“When we find connection — real or fictional — we realize, ‘My feelings are okay, they are normal, there is hope for recovery. I can go through this.'”


At the top of Professor Anne J. Mamary’s syllabus sits a J.K. Rowling quote from the author’s 2008 Commencement speech: “We do not need magic to change the world; we carry all the power we need inside ourselves already; we have the power to imagine better.”

The course for which this banner is hung is called “Harry Potter & The Philosopher’s Soul.” Mamary is a philosophy professor at Monmouth College who has been using Harry Potter for the sake of education since 2011.

I called to speak with her about the original angle of this story, “The escapist magic of Harry Potter.” I’d noticed a lot of adults around me were revisiting the original series or discovering it for the first time. Bound manuscripts for Harry Potter and the Cursed Child and Fantastic Beasts and Where to Find Them were held between grown hands on every airplane and subway I took.

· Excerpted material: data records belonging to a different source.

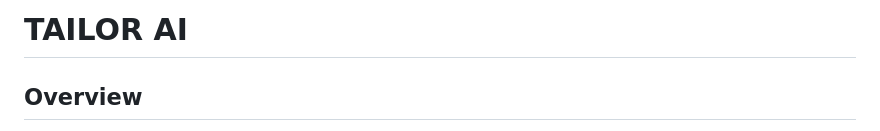
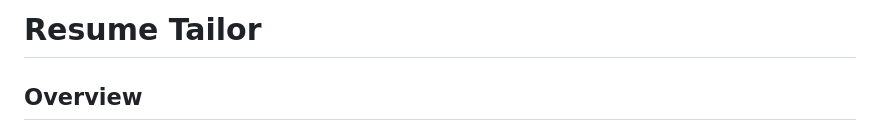
Before and after one commit to ShubhamBaghel309/Job-Ready-AI, a Markdown page: README.md, the part around the change. Rendered like a GitHub page.

```diff
--- a/README.md
+++ b/README.md
@@ -1,4 +1,4 @@
-# TAILOR AI
+# Resume Tailor
 ## Overview
 This project provides an AI-powered tool to optimize resumes  and boost resume score for surpassing Applicant Tracking Systems (ATS) using advanced language models. It allows users to upload their resumes and job descriptions, tailoring the resume to better match job requirements.
 
```
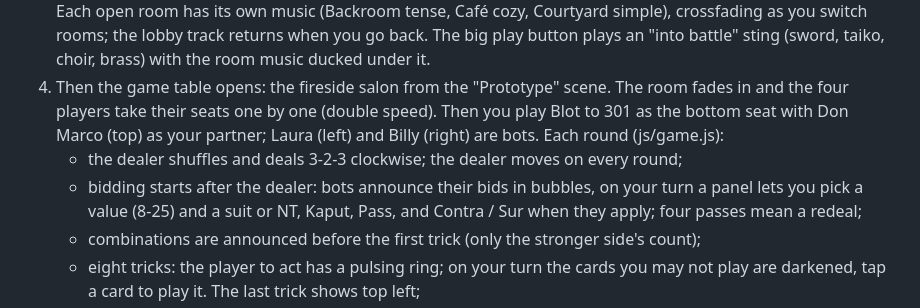
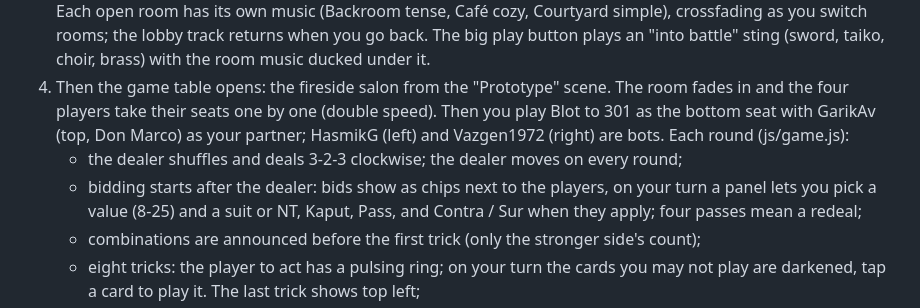
Before and after one commit to flexyforall/Logs, a Markdown page: prototype/README.md, the part around the change. Drawn GitHub-style.

Commit message:
README: table bids as chips, player nicknames
Co-Authored-By: Claude Opus 5.5 <noreply@anthropic.com>
Claude-Session: https://claude.ai/code/session_01WYPwfvLd1SdfmGY2EmZaEW

```diff
--- a/prototype/README.md
+++ b/prototype/README.md
@@ -22,10 +22,10 @@ Plain HTML, CSS and JS, no build step. Open `index.html` in a browser.
    the room music ducked under it.
 4. Then the game table opens: the fireside salon from the "Prototype" scene. The room fades
    in and the four players take their seats one by one (double speed). Then you play Blot to
-   301 as the bottom seat with Don Marco (top) as your partner; Laura (left) and Billy (right)
+   301 as the bottom seat with GarikAv (top, Don Marco) as your partner; HasmikG (left) and Vazgen1972 (right)
    are bots. Each round (js/game.js):
    - the dealer shuffles and deals 3-2-3 clockwise; the dealer moves on every round;
-   - bidding starts after the dealer: bots announce their bids in bubbles, on your turn a
+   - bidding starts after the dealer: bids show as chips next to the players, on your turn a
      panel lets you pick a value (8-25) and a suit or NT, Kaput, Pass, and Contra / Sur when
      they apply; four passes mean a redeal;
    - combinations are announced before the first trick (only the stronger side's count);
```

Where did all of these adult fans come from?

Yes, this sudden spike in interest could be tethered to the cinematic release of Fantastic Beasts. I used to reread every single book before a new one came out, and again once the movies started, so it’s possible others were continuing their own similar tradition. There’s also a thing that psychologists call the Baader-Meinhof Phenomenon, where once your attention is brought to something you see it everywhere.

Either way, I noticed a trend. And based on nothing more than my own projections (plus a slew of tweets that encouraged them), I wondered if adults were suddenly seeking out J.K. Rowling’s fantastical worlds as a means to avoid the…I have no better words for this: political shitstorm at hand.

To exist for lost hours among Rowling’s witches, wizards and other flying creatures, to willingly suspend your disbelief in the name of magic — it certainly feels like an escape.

But Professor Mamary quickly redirected my way of thinking when she said that rather than think of Harry Potter as escapist, she believes the books help its readers cope.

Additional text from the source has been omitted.